Marriage, Cohabitation and Criminal Offending among Young Adults
Aaron Gottlieb, Princeton University
Naomi Sugie, Princeton University
Over the last 40 years, one of the most pronounced changes in the family is the increase in cohabitation and reduction in marriage. Despite the changing trends in the family, contemporary criminological theories have rarely considered the role of cohabitation in offending, continuing to emphasize the protective role of marriage. In this paper, we use data from the National Longitudinal Survey of Youth 1997 to examine the relationship between marriage, cohabitation, and offending among a sample of young adult men and women. We find that cohabitation protects against deviant behavior, although to a lesser degree than marriage.
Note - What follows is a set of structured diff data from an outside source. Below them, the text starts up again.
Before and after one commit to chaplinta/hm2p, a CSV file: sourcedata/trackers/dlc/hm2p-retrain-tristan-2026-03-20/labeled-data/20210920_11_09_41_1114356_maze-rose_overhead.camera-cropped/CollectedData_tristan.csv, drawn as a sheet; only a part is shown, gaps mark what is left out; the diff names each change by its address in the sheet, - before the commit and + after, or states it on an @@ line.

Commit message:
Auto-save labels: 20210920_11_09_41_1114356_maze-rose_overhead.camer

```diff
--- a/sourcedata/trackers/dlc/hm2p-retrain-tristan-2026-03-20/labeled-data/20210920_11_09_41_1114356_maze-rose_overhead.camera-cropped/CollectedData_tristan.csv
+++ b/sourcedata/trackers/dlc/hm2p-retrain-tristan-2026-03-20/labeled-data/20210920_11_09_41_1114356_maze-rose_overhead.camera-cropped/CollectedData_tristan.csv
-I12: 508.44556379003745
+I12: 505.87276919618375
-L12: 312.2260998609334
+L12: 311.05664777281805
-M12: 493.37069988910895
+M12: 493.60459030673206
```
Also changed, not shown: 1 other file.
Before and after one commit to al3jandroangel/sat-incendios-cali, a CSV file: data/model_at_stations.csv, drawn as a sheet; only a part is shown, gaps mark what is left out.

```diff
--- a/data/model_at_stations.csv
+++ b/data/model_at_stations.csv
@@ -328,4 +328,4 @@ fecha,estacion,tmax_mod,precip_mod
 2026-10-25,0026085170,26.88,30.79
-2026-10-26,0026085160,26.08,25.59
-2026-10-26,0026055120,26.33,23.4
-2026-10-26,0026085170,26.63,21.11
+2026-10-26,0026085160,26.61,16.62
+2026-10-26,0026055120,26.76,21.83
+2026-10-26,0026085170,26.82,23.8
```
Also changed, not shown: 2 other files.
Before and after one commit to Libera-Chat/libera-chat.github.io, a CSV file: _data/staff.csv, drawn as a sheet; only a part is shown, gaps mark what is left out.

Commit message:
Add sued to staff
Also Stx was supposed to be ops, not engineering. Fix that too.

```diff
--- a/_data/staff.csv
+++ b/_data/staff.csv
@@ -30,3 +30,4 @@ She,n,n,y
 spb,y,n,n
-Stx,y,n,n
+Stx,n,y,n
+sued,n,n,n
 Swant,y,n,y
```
Partner characteristics appear to mediate the association for both marriage and cohabitation; partnership characteristics, on the other hand, appear to mediate the association for cohabitation to a much greater degree than for marriage.
Presented in Poster Session 5